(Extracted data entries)
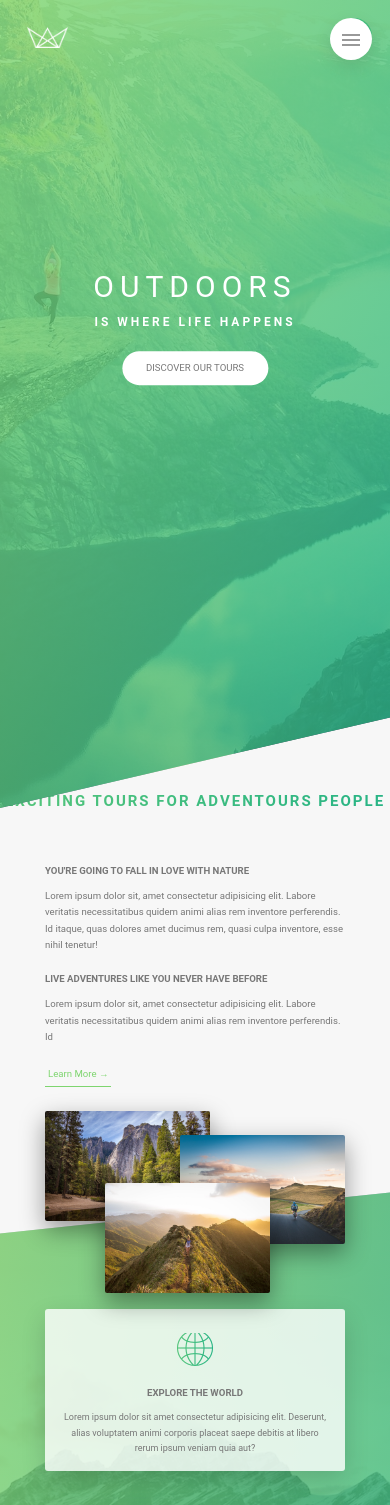
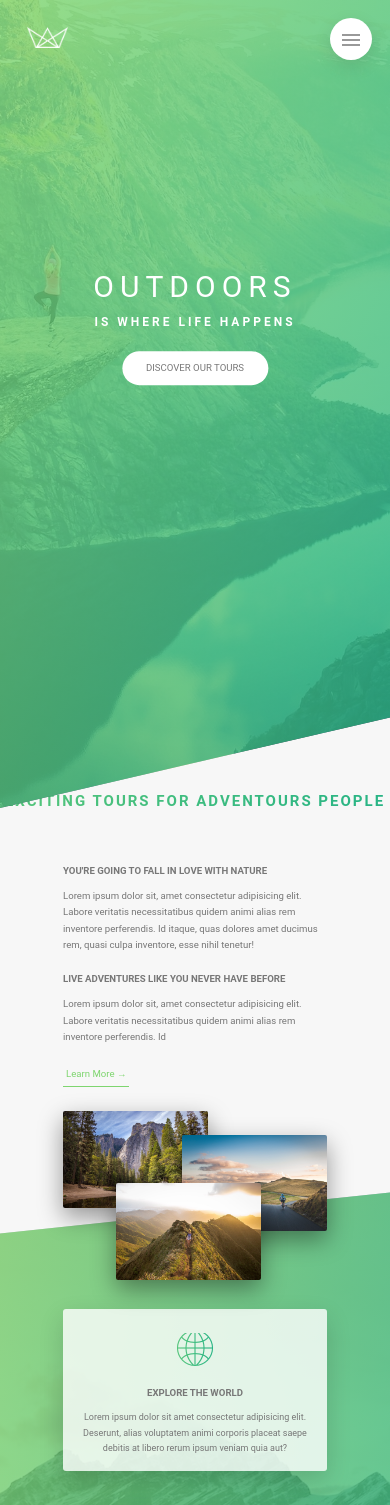
Before and after one commit to akshayr20/Booking-App-Template, an Angular app: page / in a window 390 px wide. Shown: the top 1505 px of the page. Built offline with nearby package versions, Linux system fonts and the light colour scheme.

Commit message:
made footer responsive

```diff
--- a/src/app/footer/footer.component.scss
+++ b/src/app/footer/footer.component.scss
@@ -5,6 +5,9 @@
   color: $color-grey-light1;
   padding: 10rem 0;
   font-size: 1.4rem;
+  @include respond(tab-port) {
+    padding: 8rem 0;
+  }
   &__logo-box {
     text-align: center;
     margin-bottom: 8rem;
@@ -16,6 +19,10 @@
     border-top: 1px solid $color-grey-dark;
     padding-top: 2rem;
     display: inline-block;
+    @include respond(tab-port) {
+      width: 100%;
+      text-align: center;
+    }
   }
   &__list {
     list-style: none;
@@ -48,5 +55,9 @@
     padding-top: 2rem;
     width: 80%;
     float: right;
+    @include respond(tab-port) {
+      width: 100%;
+      float: none;
     }
   }
+}
--- a/src/app/navigation/navigation.component.scss
+++ b/src/app/navigation/navigation.component.scss
@@ -40,8 +40,8 @@
       right: 4.5rem;
     }
     @include respond(phone) {
-      top: 3rem;
-      right: 3rem;
+      top: 3.2rem;
+      right: 3.2rem;
     }
   }
   &__nav {
--- a/src/assets/sass/layout/_grid.scss
+++ b/src/assets/sass/layout/_grid.scss
@@ -11,6 +11,7 @@
   }
   @include respond(tab-port) {
     max-width: 50rem;
+    padding: 0 3rem;
   }
   @include clearFix;
   //   ^ starts with * includes $ ends with
```
Lines whose indentation alone changed are shown as unchanged.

Task instructions: Would you return the data exactly as written, without the pictures?

Exercise result:
Before and after one commit to akshayr20/Booking-App-Template, an Angular app: page / in a window 390 px wide. Shown: the top 1505 px of the page. Built offline with nearby package versions, Linux system fonts and the light colour scheme.

Commit message:
made footer responsive

```diff
--- a/src/app/footer/footer.component.scss
+++ b/src/app/footer/footer.component.scss
@@ -5,6 +5,9 @@
   color: $color-grey-light1;
   padding: 10rem 0;
   font-size: 1.4rem;
+  @include respond(tab-port) {
+    padding: 8rem 0;
+  }
   &__logo-box {
     text-align: center;
     margin-bottom: 8rem;
@@ -16,6 +19,10 @@
     border-top: 1px solid $color-grey-dark;
     padding-top: 2rem;
     display: inline-block;
+    @include respond(tab-port) {
+      width: 100%;
+      text-align: center;
+    }
   }
   &__list {
     list-style: none;
@@ -48,5 +55,9 @@
     padding-top: 2rem;
     width: 80%;
     float: right;
+    @include respond(tab-port) {
+      width: 100%;
+      float: none;
     }
   }
+}
--- a/src/app/navigation/navigation.component.scss
+++ b/src/app/navigation/navigation.component.scss
@@ -40,8 +40,8 @@
       right: 4.5rem;
     }
     @include respond(phone) {
-      top: 3rem;
-      right: 3rem;
+      top: 3.2rem;
+      right: 3.2rem;
     }
   }
   &__nav {
--- a/src/assets/sass/layout/_grid.scss
+++ b/src/assets/sass/layout/_grid.scss
@@ -11,6 +11,7 @@
   }
   @include respond(tab-port) {
     max-width: 50rem;
+    padding: 0 3rem;
   }
   @include clearFix;
   //   ^ starts with * includes $ ends with
```
Lines whose indentation alone changed are shown as unchanged.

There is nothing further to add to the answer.